= What the task asks =
Where does the word "NASDAQ" show up in the records? Copy every line that has it.

= Materials provided =
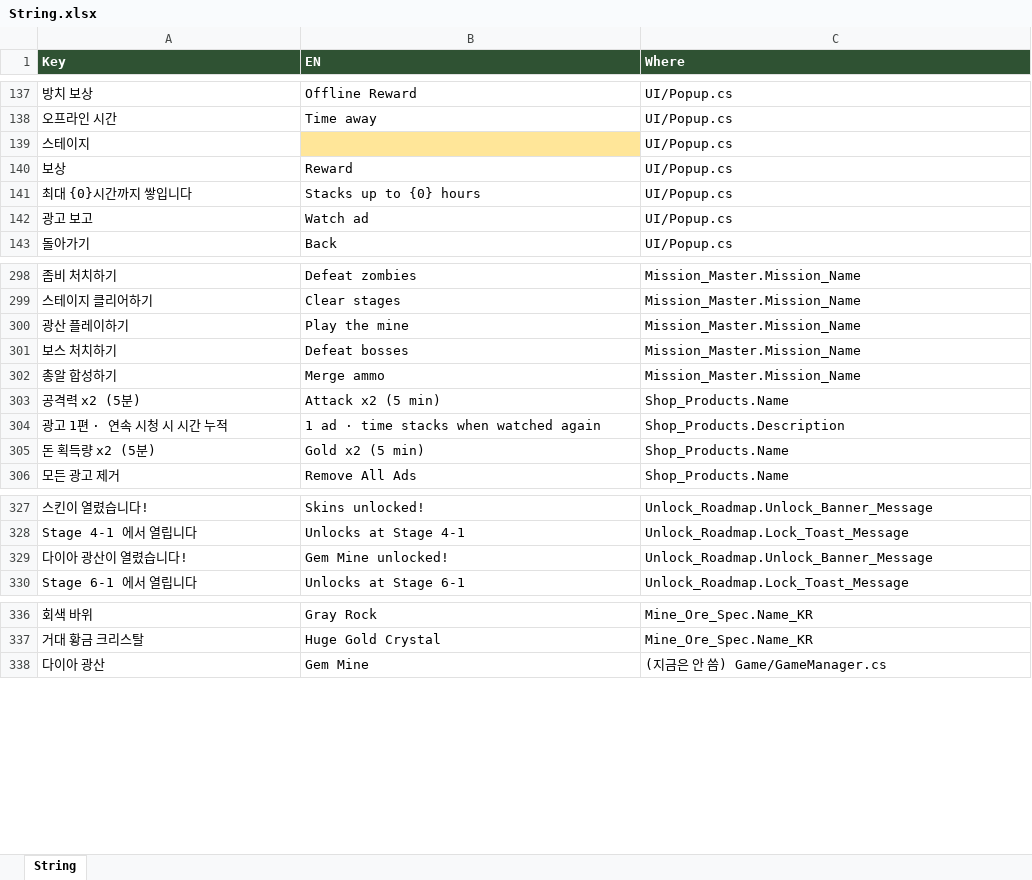
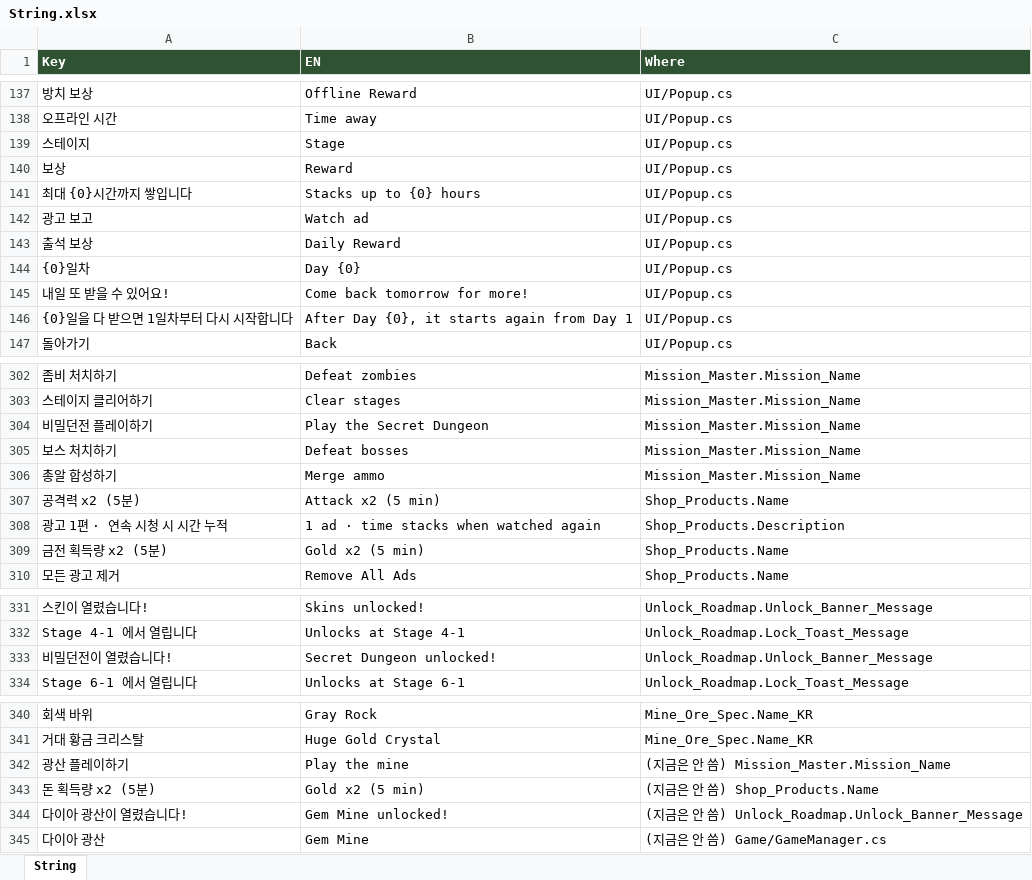
Before and after one commit to JeongJoongHee/KachiGun, an Excel workbook: Kachi_Gun/Table/String.xlsx, sheet String, drawn as a sheet; only a part is shown, gaps mark what is left out; values as stored, in another font and other column widths than the file's, no borders; addresses are those after the commit; the diff covers the shown part only; the diff names each change by its address in the sheet, - before the commit and + after, or states it on an @@ line.

```diff
--- a/Kachi_Gun/Table/String.xlsx (sheet String)
+++ b/Kachi_Gun/Table/String.xlsx (sheet String)
-B139 (EN): (empty)
+B139 (EN): Stage
-B139 fill: #FFE699
+B139 fill: none
+row 143: 출석 보상 | Daily Reward | UI/Popup.cs
+row 144: {0}일차 | Day {0} | UI/Popup.cs
+row 145: 내일 또 받을 수 있어요! | Come back tomorrow for more! | UI/Popup.cs
+row 146: {0}일을 다 받으면 1일차부터 다시 시작합니다 | After Day {0}, it starts again from Day 1 | UI/Popup.cs
-A304 (Key): 광산 플레이하기
+A304 (Key): 비밀던전 플레이하기
-B304 (EN): Play the mine
+B304 (EN): Play the Secret Dungeon
-A309 (Key): 돈 획득량 x2 (5분)
+A309 (Key): 금전 획득량 x2 (5분)
-A333 (Key): 다이아 광산이 열렸습니다!
+A333 (Key): 비밀던전이 열렸습니다!
-B333 (EN): Gem Mine unlocked!
+B333 (EN): Secret Dungeon unlocked!
+row 342: 광산 플레이하기 | Play the mine | (지금은 안 씀) Mission_Master.Mission_Name
+row 343: 돈 획득량 x2 (5분) | Gold x2 (5 min) | (지금은 안 씀) Shop_Products.Name
+row 344: 다이아 광산이 열렸습니다! | Gem Mine unlocked! | (지금은 안 씀) Unlock_Roadmap.Unlock_Banner_Message
```
Also changed, not shown: 1 edited cell and cell formats elsewhere in this sheet, Kachi_Gun/Table/Config.xlsx, 19 other files.
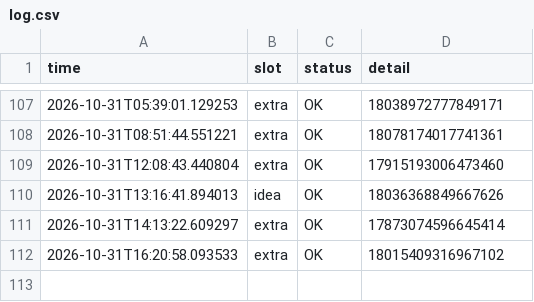
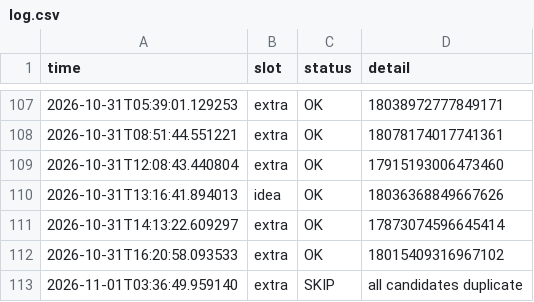
Before and after one commit to mindmeetsmachineM3/insta-automation, a CSV file: log.csv, drawn as a sheet; only a part is shown, gaps mark what is left out.

```diff
--- a/log.csv
+++ b/log.csv
@@ -112 +112,2 @@ time,slot,status,detail
 2026-10-31T16:20:58.093533,extra,OK,18015409316967102
+2026-11-01T03:36:49.959140,extra,SKIP,all candidates duplicate
```
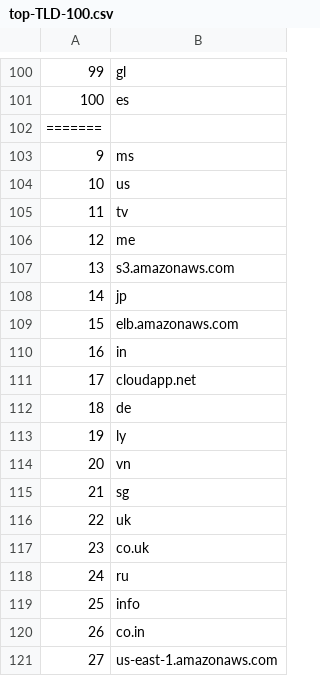
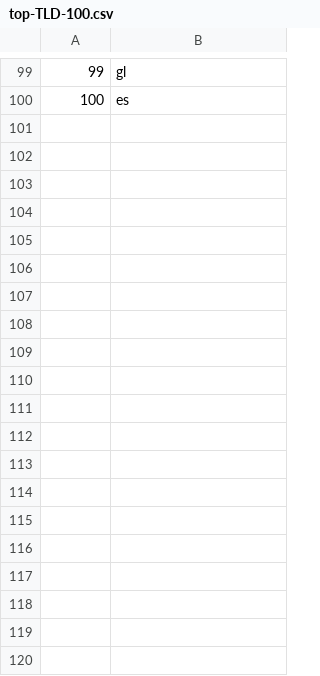
Before and after one commit to cjbarker/top-domains, a CSV file: top-recs/top-TLD-100.csv, drawn as a sheet; only a part is shown, gaps mark what is left out; the diff covers the shown part only; the diff names each change by its address in the sheet, - before the commit and + after, or states it on an @@ line.

```diff
--- a/top-recs/top-TLD-100.csv
+++ b/top-recs/top-TLD-100.csv
-row 102: =======
-row 103: 9 | ms
-row 104: 10 | us
-row 105: 11 | tv
-row 106: 12 | me
-row 107: 13 | s3.amazonaws.com
-row 108: 14 | jp
-row 109: 15 | elb.amazonaws.com
-row 110: 16 | in
-row 111: 17 | cloudapp.net
-row 112: 18 | de
-row 113: 19 | ly
-row 114: 20 | vn
-row 115: 21 | sg
-row 116: 22 | uk
-row 117: 23 | co.uk
-row 118: 24 | ru
-row 119: 25 | info
-row 120: 26 | co.in
-row 121: 27 | us-east-1.amazonaws.com
```
Also changed, not shown: 75 removed rows elsewhere in this file, top-recs/top-sites-100.csv, 6 other files.
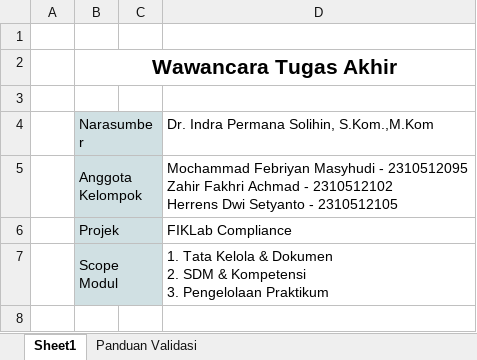
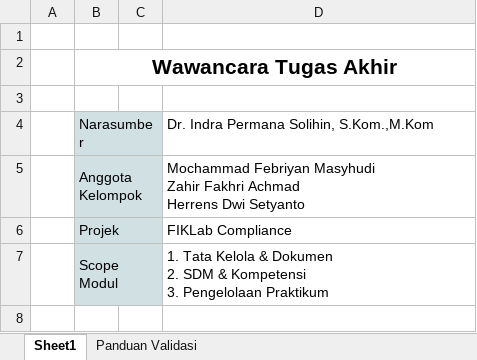
Before and after one commit to mochfebriyan/skripsi, an Excel workbook: projek-fiklab/docs/Wawancara_FIKLAB_Compliance_draft_terisi.xlsx, sheet Sheet1, drawn as a sheet; only a part is shown; values as stored, in another font and other column widths than the file's, no borders; ↵ is a line break in a cell; the diff names each change by its address in the sheet, - before the commit and + after, or states it on an @@ line.

```diff
--- a/projek-fiklab/docs/Wawancara_FIKLAB_Compliance_draft_terisi.xlsx (sheet Sheet1)
+++ b/projek-fiklab/docs/Wawancara_FIKLAB_Compliance_draft_terisi.xlsx (sheet Sheet1)
-D5: …Febriyan Masyhudi - 2310512095 ↵ Zahir Fakhri Achmad - 2310512102 ↵ Herrens Dwi Setyanto - 2310512105
+D5: …Febriyan Masyhudi ↵ Zahir Fakhri Achmad ↵ Herrens Dwi Setyanto
```
Also changed, not shown: 3 other files.
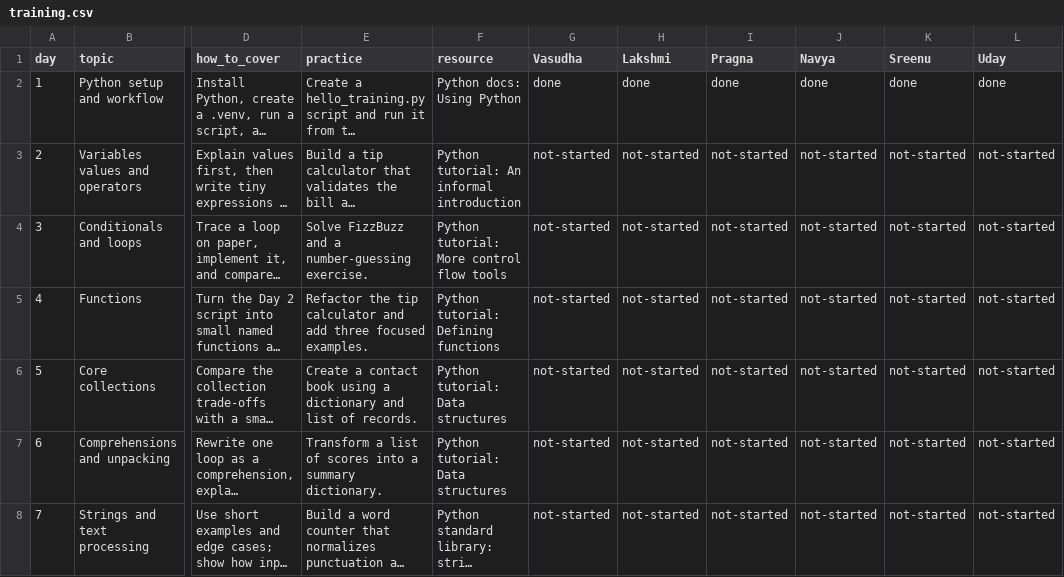
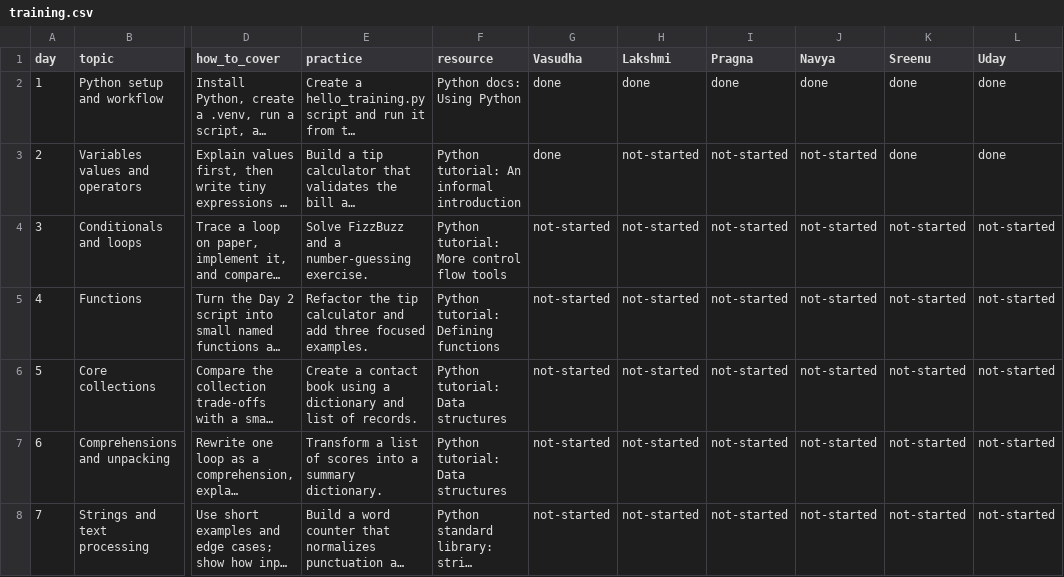
Before and after one commit to sukurcf/training-ttt, a CSV file: data/training.csv, drawn as a sheet; only a part is shown, gaps mark what is left out; long unchanged cells end in …; the diff names each change by its address in the sheet, - before the commit and + after, or states it on an @@ line.

```diff
--- a/data/training.csv
+++ b/data/training.csv
-G3 (Vasudha): not-started
+G3 (Vasudha): done
-K3 (Sreenu): not-started
+K3 (Sreenu): done
-L3 (Uday): not-started
+L3 (Uday): done
```
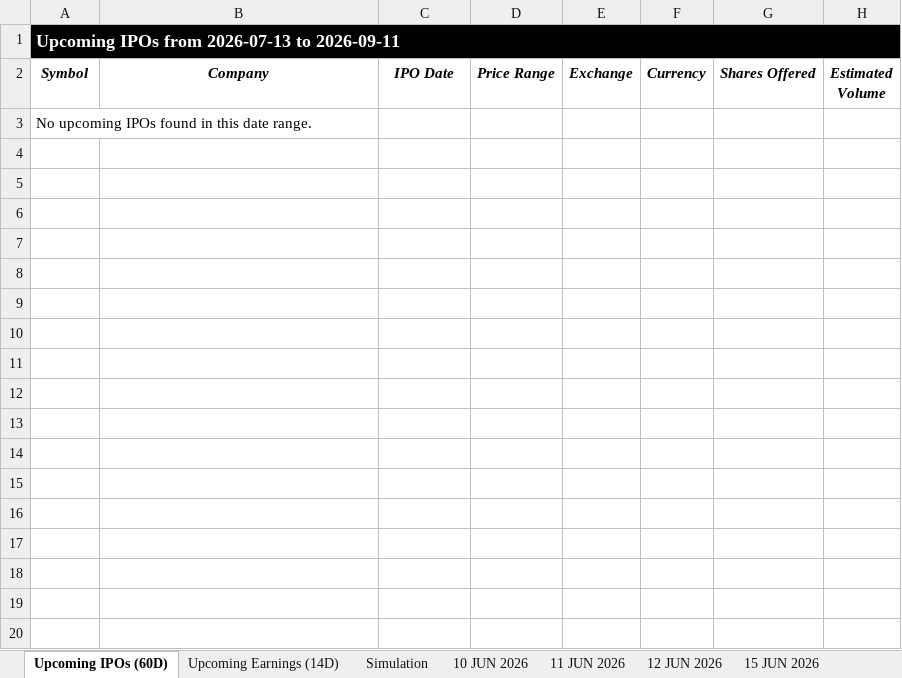
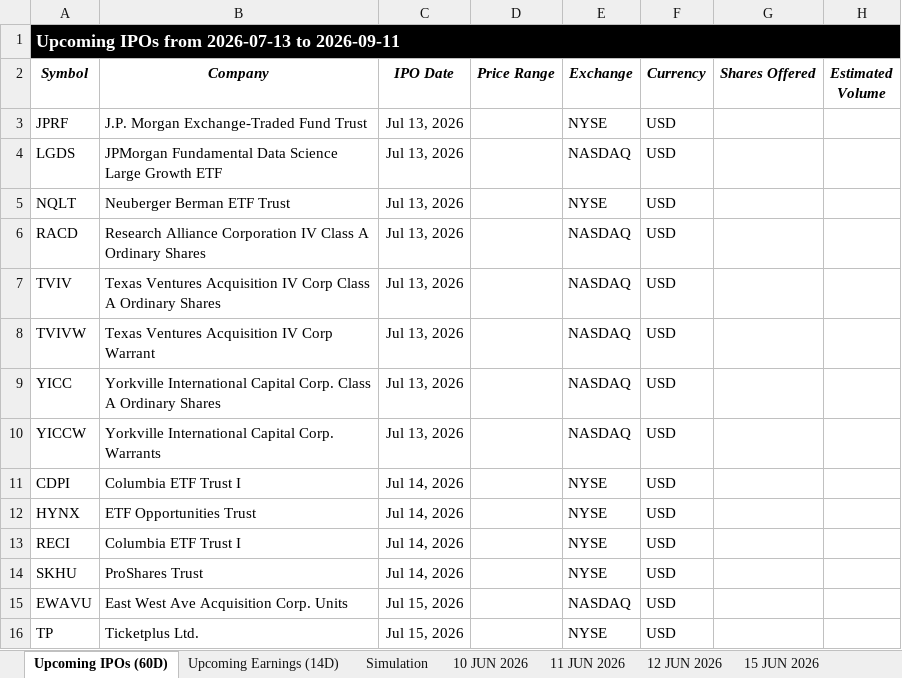
Before and after one commit to codenamev99/invest2.0, an Excel workbook: results.xlsx, sheet Upcoming IPOs (60D), drawn as a sheet; values as stored, in another font and other column widths than the file's, no borders; removed rows and columns are numbered as before the commit, all else as after; the diff names each change by its address in the sheet, - before the commit and + after, or states it on an @@ line.

```diff
--- a/results.xlsx (sheet Upcoming IPOs (60D))
+++ b/results.xlsx (sheet Upcoming IPOs (60D))
-row 3: No upcoming IPOs found in this date range.
+row 3: JPRF | J.P. Morgan Exchange-Traded Fund Trust | Jul 13, 2026 |  | NYSE | USD
+row 4: LGDS | JPMorgan Fundamental Data Science Large Growth ETF | Jul 13, 2026 |  | NASDAQ | USD
+row 5: NQLT | Neuberger Berman ETF Trust | Jul 13, 2026 |  | NYSE | USD
+row 6: RACD | Research Alliance Corporation IV Class A Ordinary Shares | Jul 13, 2026 |  | NASDAQ | USD
+row 7: TVIV | Texas Ventures Acquisition IV Corp Class A Ordinary Shares | Jul 13, 2026 |  | NASDAQ | USD
+row 8: TVIVW | Texas Ventures Acquisition IV Corp Warrant | Jul 13, 2026 |  | NASDAQ | USD
+row 9: YICC | Yorkville International Capital Corp. Class A Ordinary Shares | Jul 13, 2026 |  | NASDAQ | USD
+row 10: YICCW | Yorkville International Capital Corp. Warrants | Jul 13, 2026 |  | NASDAQ | USD
+row 11: CDPI | Columbia ETF Trust I | Jul 14, 2026 |  | NYSE | USD
+row 12: HYNX | ETF Opportunities Trust | Jul 14, 2026 |  | NYSE | USD
+row 13: RECI | Columbia ETF Trust I | Jul 14, 2026 |  | NYSE | USD
+row 14: SKHU | ProShares Trust | Jul 14, 2026 |  | NYSE | USD
+row 15: EWAVU | East West Ave Acquisition Corp. Units | Jul 15, 2026 |  | NASDAQ | USD
+row 16: TP | Ticketplus Ltd. | Jul 15, 2026 |  | NYSE | USD
```
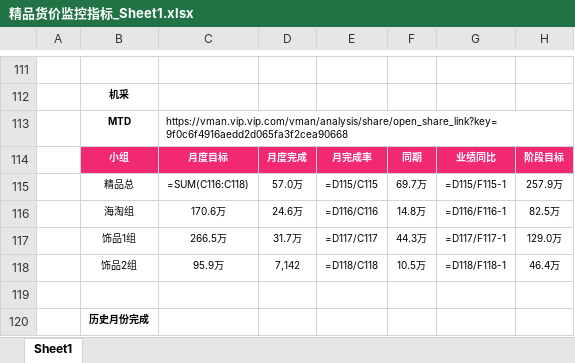
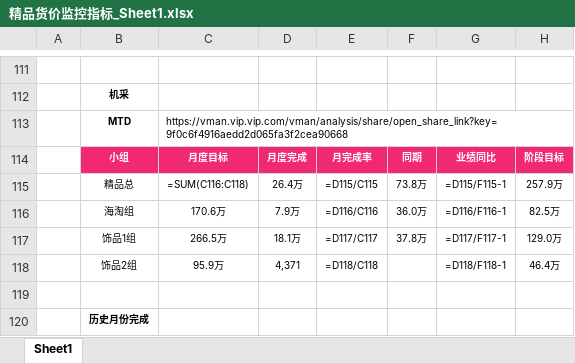
Before and after one commit to parylonglong-max/vip-dashboard, an Excel workbook: downloads/精品货价监控指标_Sheet1.xlsx, sheet Sheet1, drawn as a sheet; only a part is shown, gaps mark what is left out; values as stored, in another font and other column widths than the file's, no borders; formulas without a stored value are shown as written; conditional formats not drawn; the diff names each change by its address in the sheet, - before the commit and + after, or states it on an @@ line.

```diff
--- a/downloads/精品货价监控指标_Sheet1.xlsx (sheet Sheet1)
+++ b/downloads/精品货价监控指标_Sheet1.xlsx (sheet Sheet1)
-D115: 57.0万
+D115: 26.4万
-F115: 69.7万
+F115: 73.8万
-D116: 24.6万
+D116: 7.9万
-F116: 14.8万
+F116: 36.0万
-D117: 31.7万
+D117: 18.1万
-F117: 44.3万
+F117: 37.8万
-D118: 7,142
+D118: 4,371
-F118: 10.5万
+F118: (empty)
```
Also changed, not shown: 2 other files.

= Response to this task =
+row 4: LGDS | JPMorgan Fundamental Data Science Large Growth ETF | Jul 13, 2026 |  | NASDAQ | USD
+row 6: RACD | Research Alliance Corporation IV Class A Ordinary Shares | Jul 13, 2026 |  | NASDAQ | USD
+row 7: TVIV | Texas Ventures Acquisition IV Corp Class A Ordinary Shares | Jul 13, 2026 |  | NASDAQ | USD
+row 8: TVIVW | Texas Ventures Acquisition IV Corp Warrant | Jul 13, 2026 |  | NASDAQ | USD
+row 9: YICC | Yorkville International Capital Corp. Class A Ordinary Shares | Jul 13, 2026 |  | NASDAQ | USD
+row 10: YICCW | Yorkville International Capital Corp. Warrants | Jul 13, 2026 |  | NASDAQ | USD
+row 15: EWAVU | East West Ave Acquisition Corp. Units | Jul 15, 2026 |  | NASDAQ | USD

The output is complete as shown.